Emmanuel Addeh in Abuja
The federal government yesterday bemoaned the poor penetration of Liquefied Petroleum Gas (LPG) otherwise known as cooking gas, in the country, disclosing that at least 60 per cent of the households in Nigeria still depend on firewood.
While acknowledging, however, that the use of gas has grown from a paltry 70,000MT in 2007 to over one million MT in 2019, the government noted that the issues of cost and safety remain the most salient in increasing gas penetration in Nigeria.
Speaking during an online conference on Nigeria’s LPG Assembly, the Programme Manager of National LPG Expansion and Implementation Plan, Office of the Vice President, Mr. Dayo Adeshina, lamented that LPG penetration in Nigeria was still just at five per cent.
While giving a further breakdown, he said 60 per cent of the population still uses firewood for cooking; 30 per cent utilises kerosene; five per cent uses charcoal while just five per cent use cooking gas.
He added that apart from household consumption, the government was also moving to increase LPG usage in areas such as agriculture, transportation and manufacturing, adding that this would enable the country to reduce carbon emissions by about 20 per cent and create about 450,000 direct jobs.
Adeshina said in realising the target, the country would require infrastructure development, including the establishment of 3,000 LPG plants, procurement of 10,000 trucks, 5,000 abridgers as well as additional skids.
In her submission, Project Coordinator/ Manager LPG, National Gas Expansion Programme (NGEP), Office of the Minister of State for Petroleum, Ms Brenda Ataga, reiterated the minister’s position that cylinder recirculation model would improve safety and reduce cost.
During the event organised by Oil Trading Logistics (OTL Downstream Africa) to discuss how government and stakeholders could harness Nigeria’s gas opportunities in post-COVID-19, Ataga said it was part of the strategic framework for the implementation of the National Gas Policy.
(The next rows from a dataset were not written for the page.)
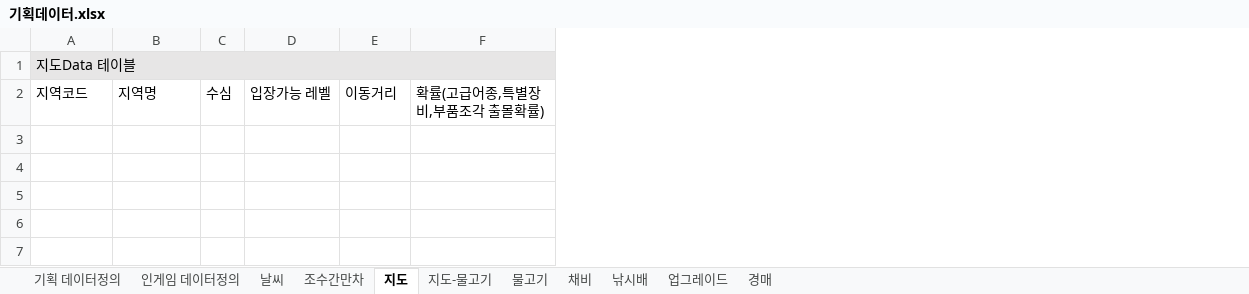
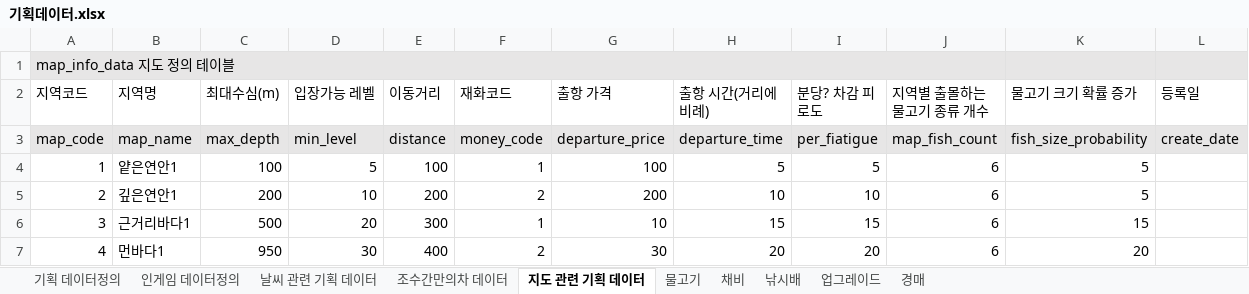
Before and after one commit to pgh97/game-project, an Excel workbook: 기획데이터/기획데이터.xlsx, sheet 지도 관련 기획 데이터, drawn as a sheet; values as stored, in another font and other column widths than the file's, no borders; removed rows and columns are numbered as before the commit, all else as after; the diff names each change by its address in the sheet, - before the commit and + after, or states it on an @@ line.

```diff
--- a/기획데이터/기획데이터.xlsx (sheet 지도 관련 기획 데이터)
+++ b/기획데이터/기획데이터.xlsx (sheet 지도 관련 기획 데이터)
-sheet tab: 날씨
+sheet tab: 날씨 관련 기획 데이터
-sheet tab: 지도
+sheet tab: 지도 관련 기획 데이터
-sheet tab: 조수간만차
-sheet tab: 지도-물고기
+sheet tab: 조수간만의차 데이터
-column C (수심), empty
+column C (최대수심(m)), empty
-column F (확률(고급어종,특별장비,부품조각 출몰확률)), empty
+column F (재화코드), empty
+column G (출항 가격), empty
+column H (출항 시간(거리에 비례)), empty
+column I (분당? 차감 피로도), empty
+column J (지역별 출몰하는 물고기 종류 개수), empty
+column K (물고기 크기 확률 증가), empty
+column L (등록일), empty
-A1 (지역코드): 지도Data 테이블
+A1 (지역코드): map_info_data 지도 정의 테이블
+row 3: map_code | map_name | max_depth | min_level | distance | money_code | departure_price | departure_time | per_fiatigue | map_fish_count | fish_size_probability | create_date
+row 4: 1 | 얕은연안1 | 100 | 5 | 100 | 1 | 100 | 5 | 5 | 6 | 5
+row 5: 2 | 깊은연안1 | 200 | 10 | 200 | 2 | 200 | 10 | 10 | 6 | 5
+row 6: 3 | 근거리바다1 | 500 | 20 | 300 | 1 | 10 | 15 | 15 | 6 | 15
+row 7: 4 | 먼바다1 | 950 | 30 | 400 | 2 | 30 | 20 | 20 | 6 | 20
```
Also changed, not shown: sheet 날씨 관련 기획 데이터, sheet 기획 데이터정의, sheet 인게임 데이터정의, 1 other file.
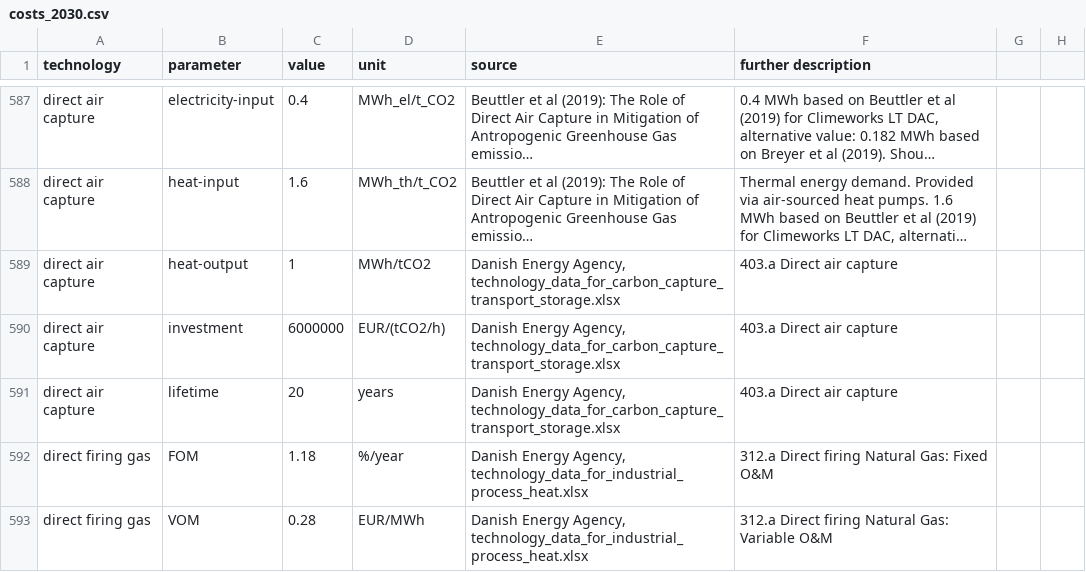
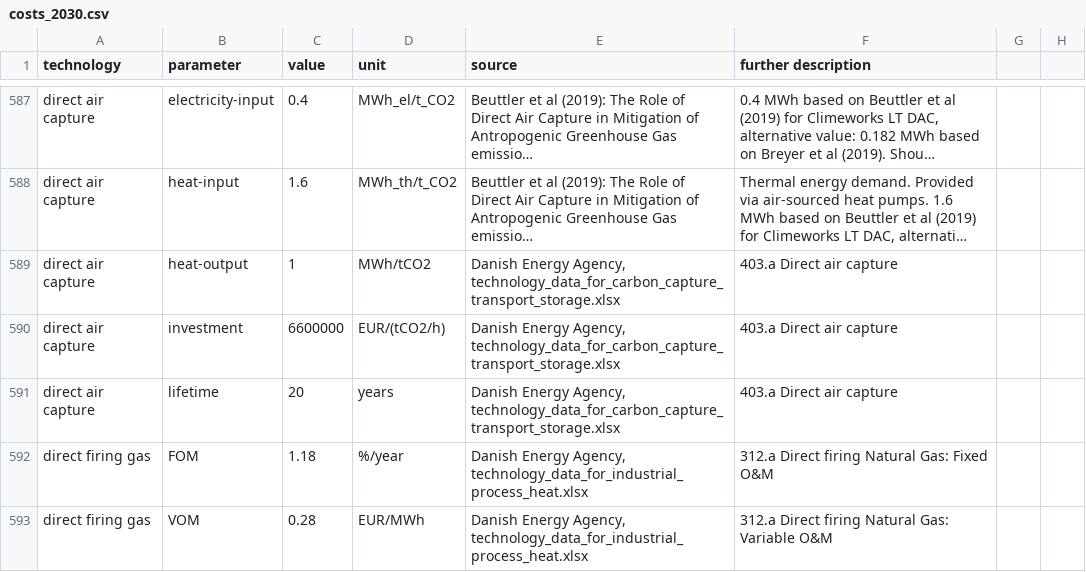
Before and after one commit to klingAle/pypsa-eur, a CSV file: data/costs_2030.csv, drawn as a sheet; only a part is shown, gaps mark what is left out; long unchanged cells end in …; the diff names each change by its address in the sheet, - before the commit and + after, or states it on an @@ line.

Commit message:
changed technology cost for direct air capture

```diff
--- a/data/costs_2030.csv
+++ b/data/costs_2030.csv
-C590 (value): 6000000
+C590 (value): 6600000
```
She said: “Government has taken a position that to increase the acceptability concept of the LPG, it will introduce into the market the model known as the cylinder recirculation model.
“This is because it wants to eliminate the bulk cost of switching from kerosene and fossil fuel to LPG. So, the intention is to break that barrier with LPG cost, to make sure that the bulk cost to the end users who require switching is affordable.
“For most people, cost is a real issue, and for others, safety is a real issue, and that is what is being addressed by this strategy that was announced.”
Also speaking, President of Nigeria Gas Association (NGA), Mrs. Audrey Joe-Ezigbo, said increasing domestic utilisation of LPG was a difficult challenge that required the collaboration of the government, its agencies and the private investors.